Commodity Traders’ Expansion on Easy Money Seen as a RiskRudy Ruitenberg
Commodity trading companies active in multiple markets have used easy access to finance to expand their physical holdings, creating a potential “systemic” risk, according to two research groups in Brussels.
The merger of Glencore and Xstrata Plc signals commodity trading has reached “a tipping point,” where more investments in physical holdings rather than futures or services may lift profitability, according to a report by the Centre for European Policy Studies with the European Capital Markets Institute.
The 10 largest trading houses, which include Vitol Group, Baar, Switzerland-based Glencore Xstrata Plc and Trafigura, had almost $1 trillion in revenue in 2011, according to the report. Glencore and Trafigura declined to comment, while Vitol said commodity traders are unlikely to pose a systemic risk.
“The use of financial leverage to increase physical holdings, through the easy access to international finance helped by accommodating monetary policies, may have systemic implications,” according to the researchers.
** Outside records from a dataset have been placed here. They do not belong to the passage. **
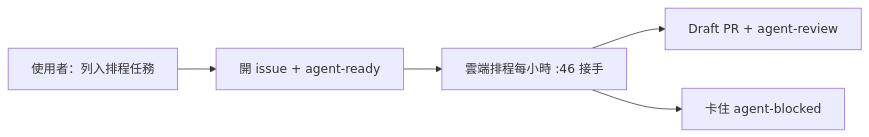
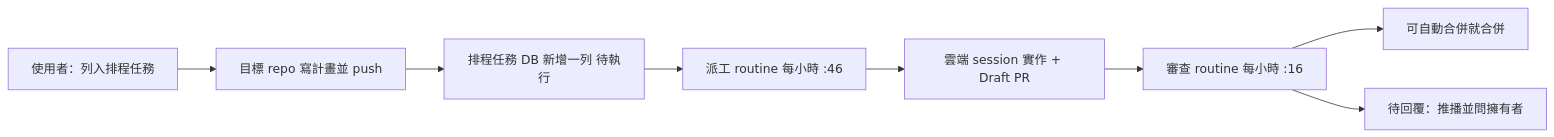
Before and after one commit to VECTOR-COOL/my-agent-toolkit: the diagram in my-plugins/my-workflow/rules/schedule-task.md, drawn with Mermaid. The commit also changed other lines of this file and 9 other files, not shown here.

````diff
--- a/my-plugins/my-workflow/rules/schedule-task.md
+++ b/my-plugins/my-workflow/rules/schedule-task.md
@@ -5,7 +5,10 @@
 ```mermaid
 graph LR
-  Say[使用者：列入排程任務] --> Issue[開 issue + agent-ready]
-  Issue --> Routine[雲端排程每小時 :46 接手]
-  Routine --> PR[Draft PR + agent-review]
-  Routine --> Blocked[卡住 agent-blocked]
+  Say[使用者：列入排程任務] --> Plan[目標 repo 寫計畫並 push]
+  Plan --> Row[排程任務 DB 新增一列 待執行]
+  Row --> Dispatch[派工 routine 每小時 :46]
+  Dispatch --> PR[雲端 session 實作 + Draft PR]
+  PR --> Review[審查 routine 每小時 :16]
+  Review --> Merge[可自動合併就合併]
+  Review --> Ask[待回覆：推播並問擁有者]
 ```
````
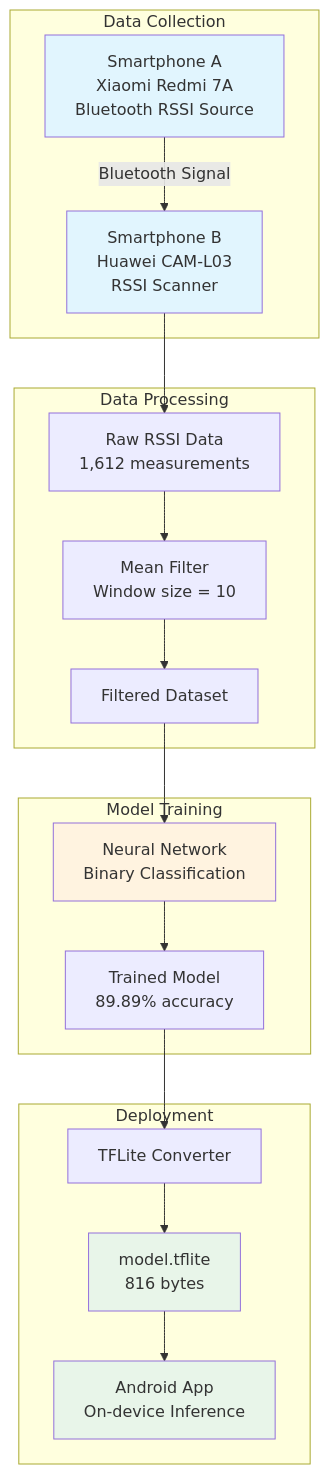
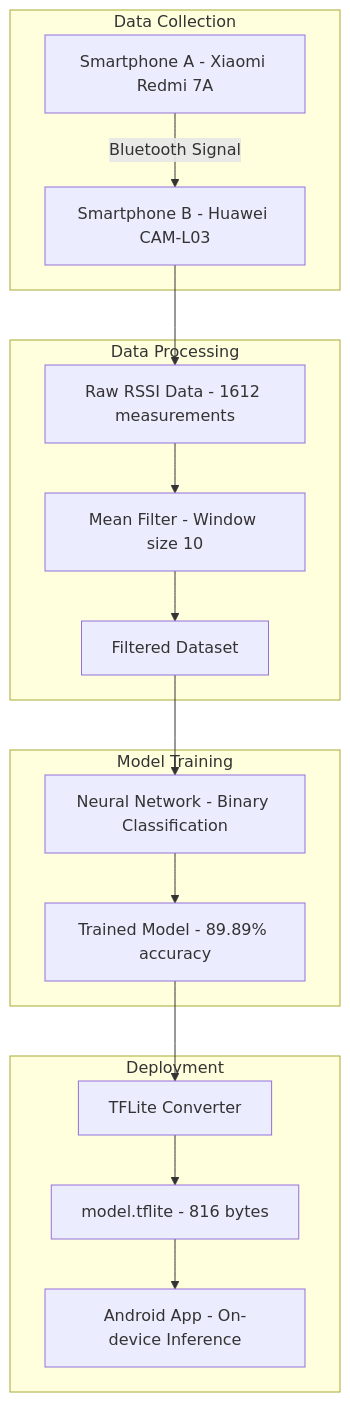
Before and after one commit to alvaro-martin/data-sience-for-covid19: the first of 5 diagrams in README.md, drawn with Mermaid. The commit also changed other lines of this file, not shown here.

Commit message:
fix: repair Mermaid diagrams for GitHub rendering
- Remove <br/> tags from node labels (not supported by GitHub)
- Remove style commands causing layout errors
- Replace xychart-beta with graph LR (not supported on GitHub)

````diff
--- a/README.md
+++ b/README.md
@@ -44,29 +44,23 @@
 ```mermaid
 graph TB
     subgraph "Data Collection"
-        A[Smartphone A<br/>Xiaomi Redmi 7A<br/>Bluetooth RSSI Source] -->|Bluetooth Signal| B[Smartphone B<br/>Huawei CAM-L03<br/>RSSI Scanner]
+        A[Smartphone A - Xiaomi Redmi 7A] -->|Bluetooth Signal| B[Smartphone B - Huawei CAM-L03]
     end
 
     subgraph "Data Processing"
-        B --> C[Raw RSSI Data<br/>1,612 measurements]
-        C --> D[Mean Filter<br/>Window size = 10]
+        B --> C[Raw RSSI Data - 1612 measurements]
+        C --> D[Mean Filter - Window size 10]
         D --> E[Filtered Dataset]
     end
 
     subgraph "Model Training"
-        E --> F[Neural Network<br/>Binary Classification]
-        F --> G[Trained Model<br/>89.89% accuracy]
+        E --> F[Neural Network - Binary Classification]
+        F --> G[Trained Model - 89.89% accuracy]
     end
 
     subgraph "Deployment"
         G --> H[TFLite Converter]
-        H --> I[model.tflite<br/>816 bytes]
-        I --> J[Android App<br/>On-device Inference]
+        H --> I[model.tflite - 816 bytes]
+        I --> J[Android App - On-device Inference]
     end
-
-    style A fill:#e1f5fe
-    style B fill:#e1f5fe
-    style F fill:#fff3e0
-    style I fill:#e8f5e9
-    style J fill:#e8f5e9
 ```
````
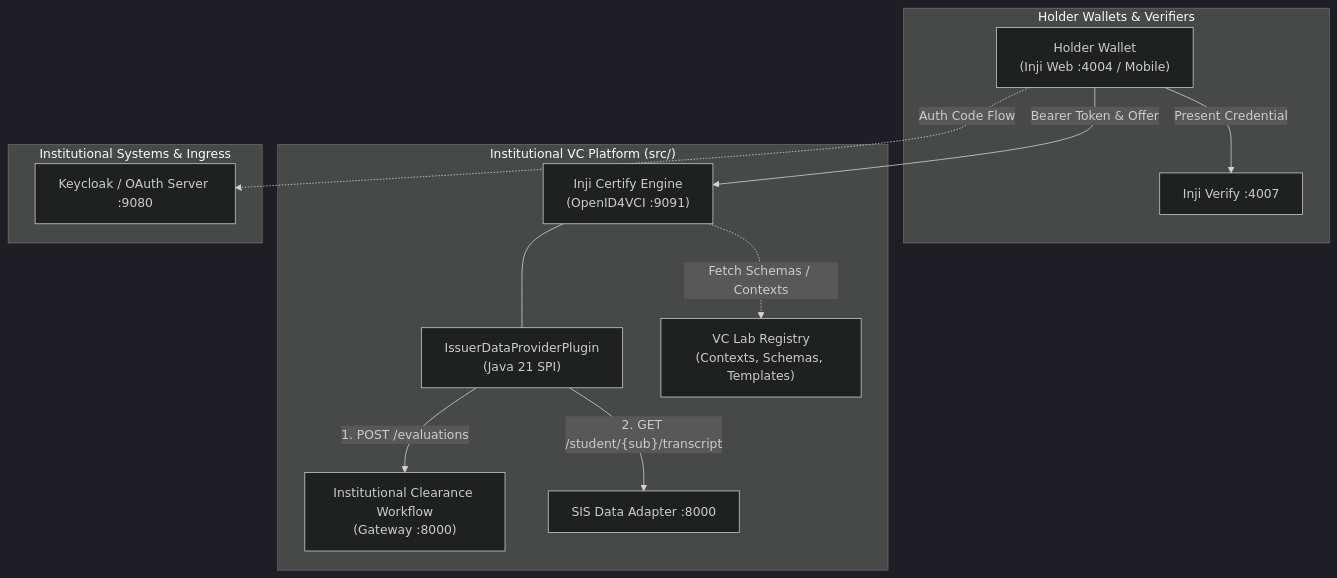
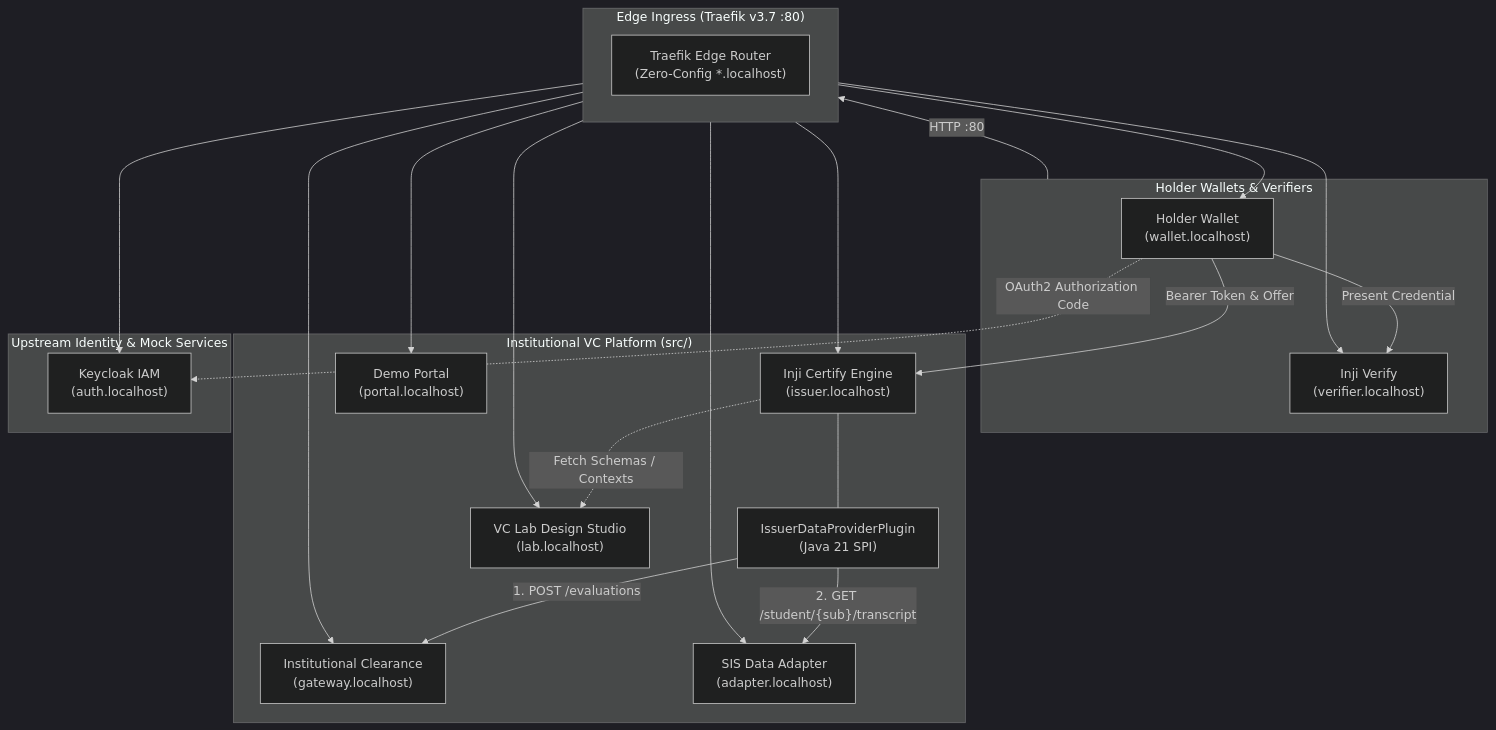
One commit to mosip-asia/ait-issuer-platform changed the first of 3 diagrams in README.md. Above: the diagram before and after it, drawn with Mermaid (dark theme). The commit also changed other lines of this file, not shown here.

````diff
--- a/README.md
+++ b/README.md
@@ -7,27 +7,42 @@
 ```mermaid
 flowchart TD
     subgraph Client["Holder Wallets & Verifiers"]
-        Wallet["Holder Wallet<br>(Inji Web :4004 / Mobile)"]
-        Verifier["Inji Verify :4007"]
+        Wallet["Holder Wallet<br>(wallet.localhost)"]
+        Verifier["Inji Verify<br>(verifier.localhost)"]
+    end
+
+    subgraph Edge["Edge Ingress (Traefik v3.7 :80)"]
+        Traefik["Traefik Edge Router<br>(Zero-Config *.localhost)"]
     end
 
     subgraph Platform["Institutional VC Platform (src/)"]
-        Certify["Inji Certify Engine<br>(OpenID4VCI :9091)"]
+        Certify["Inji Certify Engine<br>(issuer.localhost)"]
         Plugin["IssuerDataProviderPlugin<br>(Java 21 SPI)"]
-        Gateway["Institutional Clearance Workflow<br>(Gateway :8000)"]
-        VCLab["VC Lab Registry<br>(Contexts, Schemas, Templates)"]
+        Gateway["Institutional Clearance<br>(gateway.localhost)"]
+        VCLab["VC Lab Design Studio<br>(lab.localhost)"]
+        Portal["Demo Portal<br>(portal.localhost)"]
         Certify --- Plugin
         Plugin -->|1. POST /evaluations| Gateway
         Plugin -->|"2. GET /student/{sub}/transcript"| Adapter
     end
 
-    subgraph Upstream["Institutional Systems & Ingress"]
-        Adapter["SIS Data Adapter :8000"]
-        Auth["Keycloak / OAuth Server :9080"]
+    subgraph Upstream["Upstream Identity & Mock Services"]
+        Adapter["SIS Data Adapter<br>(adapter.localhost)"]
+        Auth["Keycloak IAM<br>(auth.localhost)"]
     end
 
+    Client -->|HTTP :80| Edge
+    Edge --> Wallet
+    Edge --> Verifier
+    Edge --> Certify
+    Edge --> VCLab
+    Edge --> Portal
+    Edge --> Auth
+    Edge --> Adapter
+    Edge --> Gateway
+
     Wallet -->|Bearer Token & Offer| Certify
-    Wallet -.->|Auth Code Flow| Auth
+    Wallet -.->|OAuth2 Authorization Code| Auth
     Wallet -->|Present Credential| Verifier
     Certify -.->|Fetch Schemas / Contexts| VCLab
 ```
````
Disclosure of physical holdings and a minimum amount of information that must be provided to regulators could reduce the risks for governments, the researchers wrote.
Any failure of a commodity trader wouldn’t pose a substantial risk to the economy, Craig Pirrong, a professor of finance at the University of Houston, said in May, citing an unpublished study for the Global Financial Markets Association.
Vitol, the world’s largest independent oil trader, reported revenue of $303 billion last year and Trafigura Beheer BV’s sales were $120.4 billion. Glencore Xstrata, the largest listed commodity merchant, had $189.7 billion in marketing revenue last year.
“As highlighted by the collapse of Enron, one of the largest energy trading companies of its time, physical traders are highly unlikely to pose systemic risks -- their positions are largely physical, hedged, liquid and short-term,” Vitol wrote in an e-mailed comment. “Trading houses should be allowed to fail and, when they have, there has been little or no disruption to the orderly functioning of markets or the supply of commodities.”
More than 5,000 jobs and $1 billion in employee retirement funds were wiped out when Enron Corp. plunged into bankruptcy in December 2001. Investors sued to recover more than $40 billion in market losses.
“Information on financial and physical activities for some of these global firms is limited, so an assessment by supervisors of financial stability and market structure implications is currently very hard to perform,” the researchers wrote.
CEPS is a policy researcher, which gets funding from the European Union, companies and national goverments. ECMI is part of CEPS and produces policy briefings and research reports on European capital markets.
International coordination may be needed to share information about physical holdings by commodity-trading companies, according to the report.
The researchers found linking of the global physical commodity markets with the financial system and accommodating monetary policy have raised the effect of the economic cycle and commodities’ vulnerability to short-term shocks coming from the financial system.
Demand and supply fundamentals remain “solid” long-term drivers of commodity futures’ price formation in all studied markets, according to the report. CEPS and ECMI looked at oil, natural gas, iron ore, aluminum, copper, wheat, corn, soybean oil, sugar, cocoa and coffee.
The role of non-commercial operators in commodity markets has been “generally benign,” and the growth of index investments has not yet caused distortions in price formation, according to the report.
“An indiscriminate ban on legitimate trading practices may result in liquidity losses at the expense of the efficiency of price formation,” CEPS and ECMI wrote.
Claims that the size of futures markets compared to physical markets may distort price formation could be neither proven nor ruled out, according to the report. Annual volumes of trading in the main corn future is as much as nine times larger than physical production, it said.
Public spending on infrastructure or technology to improve production may be beneficial alternatives to price subsidies, which have a possible distorting effect, the organizations wrote. China overtook the U.S. as the biggest subsidizer of agricultural commodities in 2012 at about $180 billion, according to the report.